Task to complete: For each line below that includes the word "participant", make a copy.
***** Exercise inputs
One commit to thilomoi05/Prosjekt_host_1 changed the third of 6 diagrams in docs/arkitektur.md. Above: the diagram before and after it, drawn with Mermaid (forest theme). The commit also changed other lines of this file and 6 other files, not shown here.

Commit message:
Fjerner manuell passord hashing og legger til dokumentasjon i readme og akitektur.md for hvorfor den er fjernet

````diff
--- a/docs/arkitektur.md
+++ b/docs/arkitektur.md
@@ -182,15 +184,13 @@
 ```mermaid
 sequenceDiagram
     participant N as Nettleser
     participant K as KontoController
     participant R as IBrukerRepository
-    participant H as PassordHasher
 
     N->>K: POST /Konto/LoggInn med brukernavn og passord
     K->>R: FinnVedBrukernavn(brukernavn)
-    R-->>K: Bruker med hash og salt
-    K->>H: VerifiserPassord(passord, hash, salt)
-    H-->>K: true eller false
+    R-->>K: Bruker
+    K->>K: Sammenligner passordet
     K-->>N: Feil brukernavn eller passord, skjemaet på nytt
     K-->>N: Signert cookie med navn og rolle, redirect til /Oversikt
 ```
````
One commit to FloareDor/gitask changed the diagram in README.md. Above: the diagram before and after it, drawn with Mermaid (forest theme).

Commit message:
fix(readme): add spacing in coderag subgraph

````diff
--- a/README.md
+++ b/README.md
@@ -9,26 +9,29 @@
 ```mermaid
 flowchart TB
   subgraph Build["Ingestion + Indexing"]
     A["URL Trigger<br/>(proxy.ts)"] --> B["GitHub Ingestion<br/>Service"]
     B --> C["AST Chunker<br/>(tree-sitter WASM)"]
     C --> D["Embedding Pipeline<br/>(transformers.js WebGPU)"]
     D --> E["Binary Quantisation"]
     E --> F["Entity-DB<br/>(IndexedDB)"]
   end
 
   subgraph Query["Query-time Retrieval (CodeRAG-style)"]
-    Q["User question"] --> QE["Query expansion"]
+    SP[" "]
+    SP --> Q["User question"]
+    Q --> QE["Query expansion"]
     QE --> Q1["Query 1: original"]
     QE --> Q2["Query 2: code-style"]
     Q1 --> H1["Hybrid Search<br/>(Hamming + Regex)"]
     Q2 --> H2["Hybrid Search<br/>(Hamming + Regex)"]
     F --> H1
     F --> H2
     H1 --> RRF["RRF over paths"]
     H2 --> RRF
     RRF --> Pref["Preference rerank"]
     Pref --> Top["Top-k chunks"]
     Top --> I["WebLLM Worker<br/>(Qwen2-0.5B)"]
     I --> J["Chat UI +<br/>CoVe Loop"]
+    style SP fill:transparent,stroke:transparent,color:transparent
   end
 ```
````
**********
Task answer:
     participant N as Nettleser
     participant K as KontoController
     participant R as IBrukerRepository
-    participant H as PassordHasher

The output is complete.